DEKALB COUNTY, Ala. - The drought is bearing down incessantly across Alabama and it's not loosening its grip, affecting landmark destinations.

Substantial rain on Sand and Lookout Mountains is just about as scarce as a Cubs World Series win.  Unlike that drought ending, this one is not.

Ponds are dried up, lakes are down and rivers are low. Neighboring states are also experiencing a drought, but not as bad as we are.

DeSoto Falls in DeKalb County is usually alive in its rushing, loud glory, looked upon by thousands of visitors a year.

Now it's a small trickle, a shadow of what it normally is. "The drought has affected us quite a bit lately. There's no water in the river. I've lived here my whole life and I've never seen that before," Tim Williams said.

Williams and his wife own Little River RV Park and Campground in DeKalb County, not far from the falls and Little River Canyon National Preserve. "A lot of folks come in to see the waterfalls and there are none right now," Williams said.

In addition to that, a 'No Burn' order provides that any campfire could mean criminal penalties including a substantial fine and even jail time. That's something Williams and his wife explain to visitors before they get to the site.

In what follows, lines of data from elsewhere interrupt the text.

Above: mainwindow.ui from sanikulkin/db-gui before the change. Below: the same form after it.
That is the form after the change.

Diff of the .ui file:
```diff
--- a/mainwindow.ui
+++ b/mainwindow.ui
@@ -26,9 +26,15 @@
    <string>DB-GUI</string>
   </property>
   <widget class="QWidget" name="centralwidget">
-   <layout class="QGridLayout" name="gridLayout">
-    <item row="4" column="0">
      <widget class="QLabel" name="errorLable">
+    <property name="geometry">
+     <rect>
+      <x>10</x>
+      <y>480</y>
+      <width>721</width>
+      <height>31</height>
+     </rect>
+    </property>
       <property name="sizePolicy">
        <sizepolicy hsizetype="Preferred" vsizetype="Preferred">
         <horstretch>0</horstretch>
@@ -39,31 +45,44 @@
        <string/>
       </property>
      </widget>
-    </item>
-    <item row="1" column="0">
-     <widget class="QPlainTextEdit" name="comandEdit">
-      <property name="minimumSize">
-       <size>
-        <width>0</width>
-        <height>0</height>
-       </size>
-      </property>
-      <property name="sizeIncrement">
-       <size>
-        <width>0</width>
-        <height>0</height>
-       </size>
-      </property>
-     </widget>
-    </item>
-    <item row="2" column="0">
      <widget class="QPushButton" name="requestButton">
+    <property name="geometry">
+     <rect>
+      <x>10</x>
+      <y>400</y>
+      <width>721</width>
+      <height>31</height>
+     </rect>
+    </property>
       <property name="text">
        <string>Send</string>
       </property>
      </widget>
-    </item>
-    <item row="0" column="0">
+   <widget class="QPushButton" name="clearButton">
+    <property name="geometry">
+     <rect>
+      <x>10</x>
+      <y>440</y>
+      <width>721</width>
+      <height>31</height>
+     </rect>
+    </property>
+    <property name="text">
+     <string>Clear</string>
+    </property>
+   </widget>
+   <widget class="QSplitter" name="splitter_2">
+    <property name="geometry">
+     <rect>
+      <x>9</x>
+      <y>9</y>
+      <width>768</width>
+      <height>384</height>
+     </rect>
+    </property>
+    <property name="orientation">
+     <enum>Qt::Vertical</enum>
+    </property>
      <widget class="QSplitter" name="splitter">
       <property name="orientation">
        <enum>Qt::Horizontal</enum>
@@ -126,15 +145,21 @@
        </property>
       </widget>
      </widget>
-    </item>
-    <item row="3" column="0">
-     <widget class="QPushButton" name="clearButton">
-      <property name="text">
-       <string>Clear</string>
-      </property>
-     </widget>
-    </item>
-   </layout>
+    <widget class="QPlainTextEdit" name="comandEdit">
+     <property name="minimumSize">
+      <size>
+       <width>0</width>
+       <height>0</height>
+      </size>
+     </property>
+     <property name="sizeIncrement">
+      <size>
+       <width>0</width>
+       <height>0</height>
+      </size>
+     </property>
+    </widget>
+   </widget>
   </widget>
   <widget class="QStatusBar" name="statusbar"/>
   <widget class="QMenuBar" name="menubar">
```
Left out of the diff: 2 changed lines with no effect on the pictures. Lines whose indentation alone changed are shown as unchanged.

The drought is taking its toll. "Whenever they get here they go look at the waterfalls and there's not even any falls at all," Williams said.

While some places aren't up to their usual glory, there are still so many other landmark destinations visitors can enjoy in the area, and the campground is open and ready for campers.

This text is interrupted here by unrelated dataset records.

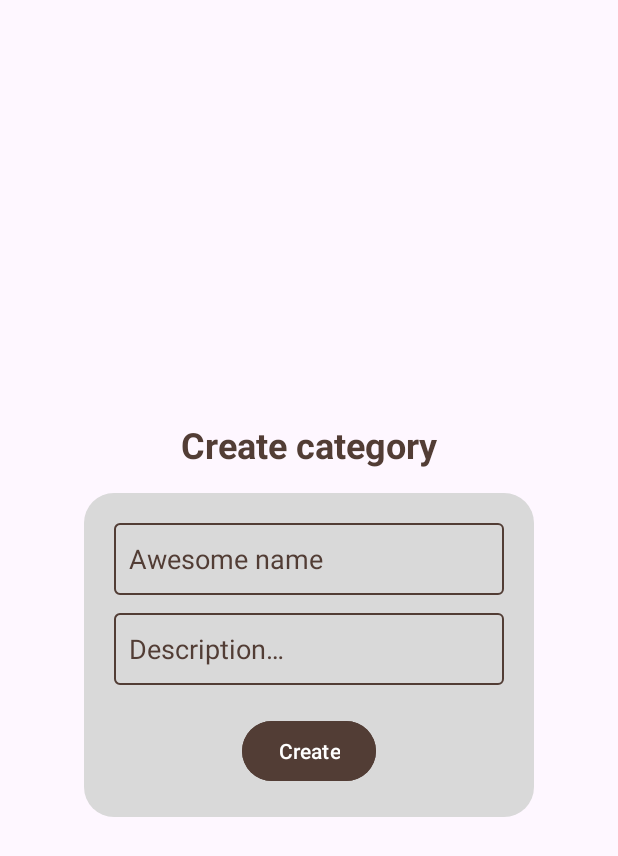
After one commit to kzi-nastava/ma-project-event-planner-siit-2024-team-14, an Android app: the fragment NewCategoryFragment shown on its own in the app's theme, on a phone screen of 412 x 824 dp. The commit adds this screen. Shown: the top 856 px of the screen. Run offline under Robolectric (Android 15) with nearby library versions, the phone set to English and light mode, and no system bars; 2 statements that could not run were skipped.

Commit message:
Add update and create category forms

```diff
--- a/app/src/main/java/com/example/eventplanner/data/network/services/offerings/categories/CategoryService.java
+++ b/app/src/main/java/com/example/eventplanner/data/network/services/offerings/categories/CategoryService.java
@@ -5,16 +5,50 @@ import com.example.eventplanner.data.model.Category;
 import java.util.Collection;
 
 import retrofit2.Call;
+import retrofit2.http.Body;
+import retrofit2.http.DELETE;
 import retrofit2.http.GET;
 import retrofit2.http.Headers;
+import retrofit2.http.POST;
+import retrofit2.http.PUT;
+import retrofit2.http.Path;
 
 public interface CategoryService {
 
     @Headers({
             "User-Agent: Mobile-Android",
-            "Content-Type:application/json"
+            "Content-Type: application/json"
     })
     @GET("categories")
     Call<Collection<Category>> getAllCategories();
 
+    @Headers({
+            "User-Agent: Mobile-Android",
+            "Content-Type: application/json"
+    })
+    @GET("categories/{id}")
+    Call<Category> getById(@Path("id") Integer id);
+
+    @Headers({
+            "User-Agent: Mobile-Android",
+            "Content-Type: application/json"
+    })
+    @POST("categories")
+    Call<Category> addCategory(@Body Category category);
+
+    @Headers({
+            "User-Agent: Mobile-Android",
+            "Content-Type: application/json"
+    })
+    @PUT("categories")
+    Call<Category> updateCategory(@Body Category category);
+
+    @Headers({
+            "User-Agent: Mobile-Android",
+            "Content-Type: application/json"
+    })
+    @DELETE("categories/{id}")
+    Call<Void> deleteCategory(@Path("id") Integer id);
+
+    // TODO: See if an interceptor should add these headers
 }
--- /dev/null
+++ b/app/src/main/java/com/example/eventplanner/ui/fragment/category/NewCategoryFragment.java
@@ -0,0 +1,159 @@
+package com.example.eventplanner.ui.fragment.category;
+
+import androidx.fragment.app.FragmentActivity;
+import androidx.lifecycle.LifecycleOwner;
+import androidx.lifecycle.ViewModelProvider;
+
+import android.os.Bundle;
+
+import androidx.annotation.NonNull;
+import androidx.annotation.Nullable;
+import androidx.fragment.app.Fragment;
+
+import android.text.Editable;
+import android.text.NoCopySpan;
+import android.text.TextUtils;
+import android.text.TextWatcher;
+import android.view.LayoutInflater;
+import android.view.View;
+import android.view.ViewGroup;
+import android.widget.Toast;
+
+import com.example.eventplanner.R;
+import com.example.eventplanner.data.model.Category;
+import com.example.eventplanner.databinding.FragmentNewCategoryBinding;
+
+import org.w3c.dom.Text;
+
+import java.util.Objects;
+import java.util.Optional;
+
+public class NewCategoryFragment extends Fragment {
+
+    private NewCategoryViewModel viewModel;
+    private FragmentNewCategoryBinding binding;
+
+    private static final String ARG_ID = "id", ARG_NAME = "name", ARG_DESCRIPTION = "desc";
+
+
+    public static NewCategoryFragment newInstance() {
+        return new NewCategoryFragment();
+    }
+
+    public static NewCategoryFragment newInstance(@NonNull Category category) {
+        NewCategoryFragment fragment = new NewCategoryFragment();
+
+        Bundle args = new Bundle();
+        args.putInt(ARG_ID, category.getId());
+        args.putString(ARG_NAME, category.getName());
+        args.putString(ARG_DESCRIPTION, category.getDescription());
+
+        fragment.setArguments(args);
+        return fragment;
+    }
+
+    @Override
+    public View onCreateView(@NonNull LayoutInflater inflater, @Nullable ViewGroup container,
+                             @Nullable Bundle savedInstanceState) {
+
+        binding = FragmentNewCategoryBinding.inflate(inflater, container, false);
+        return binding.getRoot();
+    }
+
+
+    @Override
+    public void onViewCreated(@NonNull View view, @Nullable Bundle savedInstanceState) {
+        super.onCreate(savedInstanceState);
+        super.onViewCreated(view, savedInstanceState);
+
+        viewModel = new ViewModelProvider(this).get(NewCategoryViewModel.class);
+
+        Bundle args = getArguments();
+        Category category = new Category();
+        // different form title and btn text when updating/creating
+        int titleResId = R.string.title_create_category;
+        int submitTextResId = R.string.create;
+
+        if (args != null) {
+            int id = args.getInt(ARG_ID, -1);
+            if (id != -1) {
+                // if id is passed then we are updating an existent category
+                category.setId(id);
+                titleResId = R.string.title_update_category;
+                submitTextResId = R.string.update;
+            }
+
+            category.setName(args.getString(ARG_NAME, ""));
+            category.setDescription(args.getString(ARG_DESCRIPTION, ""));
+        }
+
+        binding.twTitle.setText(titleResId);
+        binding.btnSubmit.setText(submitTextResId);
+
+        viewModel.setCategory(category);
+        binding.etCategoryName.setText(category.getName());
+        binding.etCategoryDescription.setText(category.getDescription());
+
+        binding.etCategoryName.addTextChangedListener(
+                (SimpleTextWatcher) (charSequence, i, i1, i2) -> viewModel.setCategoryName(charSequence.toString())
+        );
+
+        binding.etCategoryDescription.addTextChangedListener(
+                (SimpleTextWatcher) (charSequence, i, i1, i2) -> viewModel.setCategoryDescription(charSequence.toString())
+        );
+
+        binding.btnSubmit.setOnClickListener(v -> onSubmit());
+
+        LifecycleOwner lifecycleOwner = getViewLifecycleOwner();
+        viewModel.getSuccess().observe(lifecycleOwner, this::onSuccessChange);
+        viewModel.getErrorMsg().observe(lifecycleOwner, this::onErrorChange);
+    }
+
+
+    private void onSubmit() {
+        Category category = viewModel.getCategory().getValue();
+
+        // validate input data
+        if (category == null) { return; }
+
+        if (category.getName() == null || category.getName().isBlank()) {
+            Toast.makeText(requireContext(), "Invalid category name", Toast.LENGTH_SHORT).show();
+            return;
+        }
+
+        viewModel.submitCategory();
+    }
+
+
+    private void onSuccessChange(Boolean success) {
+        if (Boolean.TRUE.equals(success)) {
+            FragmentActivity hostActivity = requireActivity();
+            Toast.makeText(hostActivity, "TODO", Toast.LENGTH_SHORT).show();
+            hostActivity.getSupportFragmentManager().popBackStack();
+        }
+    }
+
+    private void onErrorChange(String msg) {
+        if (msg != null && !msg.isBlank()) {
+            Toast.makeText(requireContext(), msg, Toast.LENGTH_SHORT).show();
+        }
+    }
+
+
+    @Override
+    public void onDestroyView() {
+        super.onDestroyView();
+        binding = null;
+    }
+
+
+    // TODO: Figure out the appropriate place for this interface?
+
+    interface SimpleTextWatcher extends TextWatcher {
+        @Override
+        default void beforeTextChanged(CharSequence charSequence, int i, int i1, int i2) {}
+
+        @Override
+        default void afterTextChanged(Editable editable) {}
+    }
+}
--- /dev/null
+++ b/app/src/main/res/layout/fragment_new_category.xml
@@ -0,0 +1,91 @@
+<?xml version="1.0" encoding="utf-8"?>
+<androidx.constraintlayout.widget.ConstraintLayout xmlns:android="http://schemas.android.com/apk/res/android"
+    xmlns:app="http://schemas.android.com/apk/res-auto"
+    xmlns:tools="http://schemas.android.com/tools"
+    android:layout_width="match_parent"
+    android:layout_height="match_parent"
+    android:background="@android:color/transparent"
+    tools:context="ui.fragment.category.NewCategoryFragment">
+
+
+    <LinearLayout
+        android:layout_width="0dp"
+        android:layout_height="wrap_content"
+        android:orientation="vertical"
+        android:padding="16dp"
+
+        app:layout_constraintTop_toTopOf="parent"
+        app:layout_constraintBottom_toBottomOf="parent"
+        app:layout_constraintStart_toStartOf="parent"
+        app:layout_constraintEnd_toEndOf="parent"
+        android:gravity="center">
+
+        <!-- Title -->
+        <TextView
+            android:id="@+id/tw_title"
+            android:layout_width="wrap_content"
+            android:layout_height="wrap_content"
+
+            android:textColor="@color/project_brown"
+            android:text="@string/title_create_category"
+            android:textSize="24sp"
+            android:textStyle="bold"
+            android:layout_marginBottom="16dp"
+        />
+
+        <LinearLayout
+            android:layout_width="300dp"
+            android:layout_height="wrap_content"
+            android:orientation="vertical"
+            android:background="@drawable/rounded_background"
+            android:padding="20dp">
+
+            <!-- Name input -->
+            <EditText
+                android:id="@+id/et_category_name"
+                android:layout_width="match_parent"
+                android:layout_height="wrap_content"
+
+                android:layout_marginBottom="12dp"
+                android:autofillHints=""
+
+                android:background="@drawable/border"
+                android:hint="@string/hint_category_name"
+                android:inputType="text"
+                android:minHeight="48dp"
+                android:padding="10dp"
+                android:textColor="@color/project_brown"
+                android:textColorHint="@color/project_brown" />
+
+            <!-- Description input -->
+            <EditText
+                android:id="@+id/et_category_description"
+                android:layout_width="match_parent"
+                android:layout_height="wrap_content"
+
+                android:layout_marginBottom="20dp"
+                android:autofillHints=""
+
+                android:background="@drawable/border"
+                android:hint="@string/hint_category_description"
+                android:inputType="textMultiLine"
+                android:minHeight="48dp"
+                android:padding="10dp"
+                android:textColor="@color/project_brown"
+                android:textColorHint="@color/project_brown" />
+
+            <Button
+                android:id="@+id/btn_submit"
+                android:layout_width="wrap_content"
+                android:layout_height="wrap_content"
+
+                android:text="@string/confirm"
+                android:backgroundTint="@color/project_brown"
+                android:textColor="@color/white"
+                android:layout_gravity="center_horizontal"
+            />
+
+        </LinearLayout>
+    </LinearLayout>
+
+</androidx.constraintlayout.widget.ConstraintLayout>
--- a/app/src/main/res/values/strings.xml
+++ b/app/src/main/res/values/strings.xml
@@ -9,4 +9,11 @@
     <string name="category_card_description">Description&#8230;</string>
     <string name="delete">Delete</string>
     <string name="edit">Edit</string>
+    <string name="confirm">Confirm</string>
+    <string name="title_create_category">Create category</string>
+    <string name="title_update_category">Update category</string>
+    <string name="create">Create</string>
+    <string name="update">Update</string>
+    <string name="hint_category_name">Awesome name</string>
+    <string name="hint_category_description">Description&#8230;</string>
 </resources>
```
Also changed, not shown: app/src/main/java/com/example/eventplanner/ui/fragment/category/NewCategoryViewModel.java (added, +111 -0 lines).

Maybe, just maybe, we'll see some substantial rain in the distant -- the way it's looking right now, very distant -- future.

After all, the Cubs did just win the World Series in the most nail-biting, anxiety inducing, seat-grabbing way, and that drought lasted 108 years.